Flooding that has washed out many roads and bridges in western Manitoba has cut off one community from the outside world.

“We can’t get out of here at all,” Robert Hanson said Monday from Mafeking, a community of 130 residents.

Bridges to the north and south of Mafeking were severely damaged by heavy rain late last week that combined with melting snow in and around Duck Mountain Provincial Park.

“Such high water came out of there, it just washed out everything in its path,” said Mr. Hanson, who is reeve of the Rural Municipality of Mountain, which includes Mafeking and some other hard-hit communities.

Another highway to the west has sections that are under water.

“We’ve got washouts all over the place.”

Mafeking’s ambulance station has been closed because the ambulance was outside the community when the bridge washed out and cannot get back.
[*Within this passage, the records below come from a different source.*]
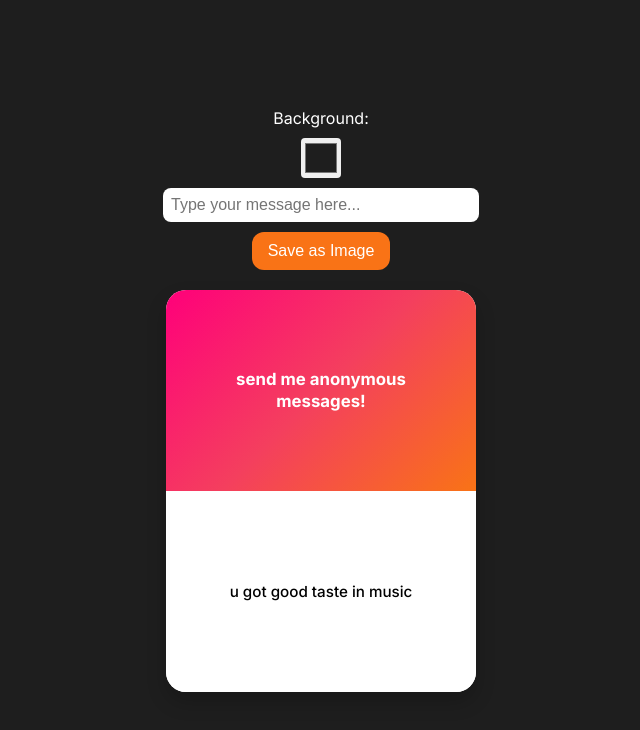
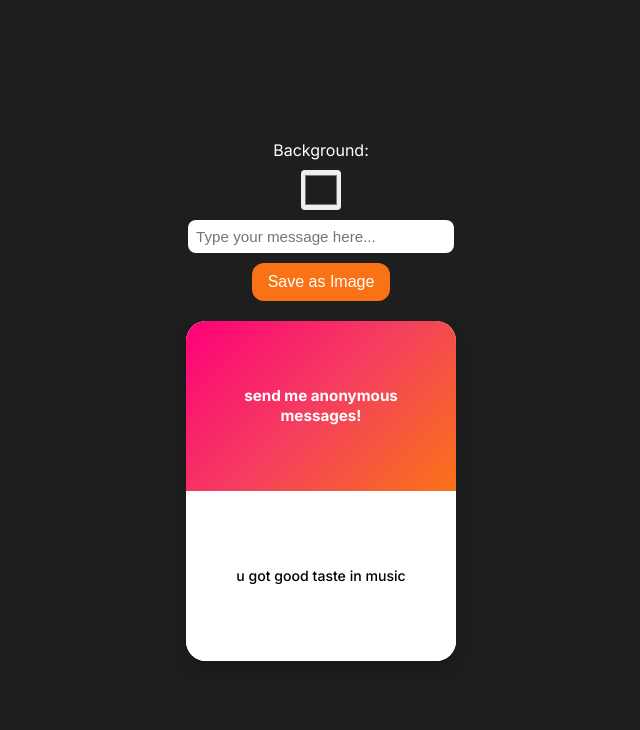
Before and after one commit to myngl-jeric/my-ngl-jeric-site, a plain HTML site: page dashboard.html in a window 1280 px wide. Shown: the whole page, without its empty margins (319-959 px from the left). Drawn offline with Linux system fonts and the light colour scheme.

Commit message:
Update dashboard.html

```diff
--- a/dashboard.html
+++ b/dashboard.html
@@ -25,39 +25,41 @@
 }
 
 .ngl-card {
-  width: 310px;
-  height: 402px;
+  width: 270px;
+  height: 340px;
   border-radius: 20px;
   overflow: hidden;
-  box-shadow: 0 10px 20px rgba(0,0,0,0.2);
   background-color: white;
   display: flex;
   flex-direction: column;
+  box-shadow: 0 8px 16px rgba(0,0,0,0.2);
 }
 
-.ngl-header,
-.ngl-body {
+.ngl-header {
   flex: 1;
+  background: linear-gradient(135deg, #ff007a 0%, #f43f5e 50%, #f97316 100%);
+  color: white;
+  font-size: 0.95rem;
+  font-weight: 600;
+  line-height: 1.3;
   display: flex;
   align-items: center;
   justify-content: center;
-  padding: 0 16px;
   text-align: center;
-}
-
-.ngl-header {
-  background: linear-gradient(135deg, #ff007a 0%, #f43f5e 50%, #f97316 100%);
-  color: white;
-  font-size: 1.05rem;
-  font-weight: 600;
-  line-height: 1.3;
+  padding: 0 12px;
 }
 
 .ngl-body {
+  flex: 1;
   background-color: white;
   color: black;
-  font-size: 0.95rem;
+  font-size: 0.88rem;
   font-weight: 500;
+  display: flex;
+  align-items: center;
+  justify-content: center;
+  text-align: center;
+  padding: 0 12px;
 }
 
 .btn {
@@ -79,9 +81,9 @@ input[type="color"] {
 }
 
 #inputMsg {
-  width: 300px;
+  width: 250px;
   padding: 8px;
-  font-size: 1rem;
+  font-size: 0.95rem;
   border-radius: 8px;
   border: none;
 }
```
Anyone needing medical care will have to be taken out by helicopter.

In other communities, roads, bridges and culverts were washed out. There were at least three provincial bridges severely damaged and many municipal roads inundated.

“It’s been very devastating in that region,” said Doyle Piwniuk, Minister for Emergency Measures.

Mr. Hanson said he and others in Mafeking might be able to leave in three days when a bridge to the north is expected to reopen.

The flooding in western Manitoba is the latest disaster to hit the province, which has been dealing with high water for weeks.

In the central region, more than 1,800 people from the Peguis First Nation are still out of their homes due to the swollen Fisher River.

South of Winnipeg, the Red River has started to recede but still resembles a vast lake in many areas, covering farmland and roads. A section of Highway 75, the main link between the provincial capital and the United States, remained closed.